Start of RECORDED INFORMATION

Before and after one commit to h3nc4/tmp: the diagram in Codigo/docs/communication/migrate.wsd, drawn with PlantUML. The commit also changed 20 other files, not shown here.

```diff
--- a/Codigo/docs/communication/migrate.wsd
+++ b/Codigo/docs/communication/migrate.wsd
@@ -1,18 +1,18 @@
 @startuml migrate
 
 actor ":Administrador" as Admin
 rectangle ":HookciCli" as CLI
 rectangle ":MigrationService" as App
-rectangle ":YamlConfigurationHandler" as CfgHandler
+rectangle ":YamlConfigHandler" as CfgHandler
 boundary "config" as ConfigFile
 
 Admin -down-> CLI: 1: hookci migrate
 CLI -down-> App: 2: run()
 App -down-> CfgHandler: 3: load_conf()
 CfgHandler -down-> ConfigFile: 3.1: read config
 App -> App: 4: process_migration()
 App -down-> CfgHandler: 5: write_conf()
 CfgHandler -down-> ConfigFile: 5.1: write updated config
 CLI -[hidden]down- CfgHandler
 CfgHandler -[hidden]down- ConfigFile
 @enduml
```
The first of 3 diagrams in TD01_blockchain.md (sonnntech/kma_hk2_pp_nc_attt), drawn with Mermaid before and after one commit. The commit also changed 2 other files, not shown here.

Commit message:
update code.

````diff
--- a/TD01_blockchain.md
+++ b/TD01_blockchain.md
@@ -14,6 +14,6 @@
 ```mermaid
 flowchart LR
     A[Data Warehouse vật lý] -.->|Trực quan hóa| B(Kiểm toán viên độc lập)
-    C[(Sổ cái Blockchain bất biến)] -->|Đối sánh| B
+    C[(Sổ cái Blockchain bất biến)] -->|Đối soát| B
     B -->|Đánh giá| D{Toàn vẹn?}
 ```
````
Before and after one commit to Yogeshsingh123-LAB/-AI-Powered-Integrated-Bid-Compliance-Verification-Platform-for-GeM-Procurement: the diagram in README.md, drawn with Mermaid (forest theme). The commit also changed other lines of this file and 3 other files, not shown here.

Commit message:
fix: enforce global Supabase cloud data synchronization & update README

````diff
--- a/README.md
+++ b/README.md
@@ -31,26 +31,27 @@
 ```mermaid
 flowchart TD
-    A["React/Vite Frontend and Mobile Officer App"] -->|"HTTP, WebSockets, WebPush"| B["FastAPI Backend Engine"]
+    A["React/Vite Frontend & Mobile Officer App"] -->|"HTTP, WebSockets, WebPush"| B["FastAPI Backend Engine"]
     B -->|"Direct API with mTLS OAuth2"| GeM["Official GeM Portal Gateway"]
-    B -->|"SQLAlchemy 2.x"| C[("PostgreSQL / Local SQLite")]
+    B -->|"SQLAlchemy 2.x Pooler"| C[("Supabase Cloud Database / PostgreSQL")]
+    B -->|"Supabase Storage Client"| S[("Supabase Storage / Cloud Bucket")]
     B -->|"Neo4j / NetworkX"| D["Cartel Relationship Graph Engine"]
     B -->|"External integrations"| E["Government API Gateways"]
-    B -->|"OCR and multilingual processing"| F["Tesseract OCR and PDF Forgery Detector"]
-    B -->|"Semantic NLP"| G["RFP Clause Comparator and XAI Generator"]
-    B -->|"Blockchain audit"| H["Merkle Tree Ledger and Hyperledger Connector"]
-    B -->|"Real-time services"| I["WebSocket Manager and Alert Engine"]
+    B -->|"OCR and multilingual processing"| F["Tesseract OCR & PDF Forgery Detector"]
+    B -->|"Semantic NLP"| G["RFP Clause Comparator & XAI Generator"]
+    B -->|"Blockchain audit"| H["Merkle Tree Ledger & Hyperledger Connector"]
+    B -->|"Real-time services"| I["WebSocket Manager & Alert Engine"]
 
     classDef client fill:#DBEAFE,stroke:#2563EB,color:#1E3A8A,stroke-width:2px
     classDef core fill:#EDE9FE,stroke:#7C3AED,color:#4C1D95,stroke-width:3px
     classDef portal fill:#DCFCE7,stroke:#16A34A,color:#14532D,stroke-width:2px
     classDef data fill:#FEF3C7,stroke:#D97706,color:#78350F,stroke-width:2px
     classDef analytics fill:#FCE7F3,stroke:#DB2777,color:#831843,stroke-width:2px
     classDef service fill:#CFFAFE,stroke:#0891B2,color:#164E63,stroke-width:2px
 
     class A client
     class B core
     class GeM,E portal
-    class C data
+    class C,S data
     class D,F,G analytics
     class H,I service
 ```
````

End of RECORDED INFORMATION

• **WORK ITEM**: Check every line of the entries above for the word "color" and report how many lines contain it, giving the number only.

• **EXERCISE RESPONSE**: 6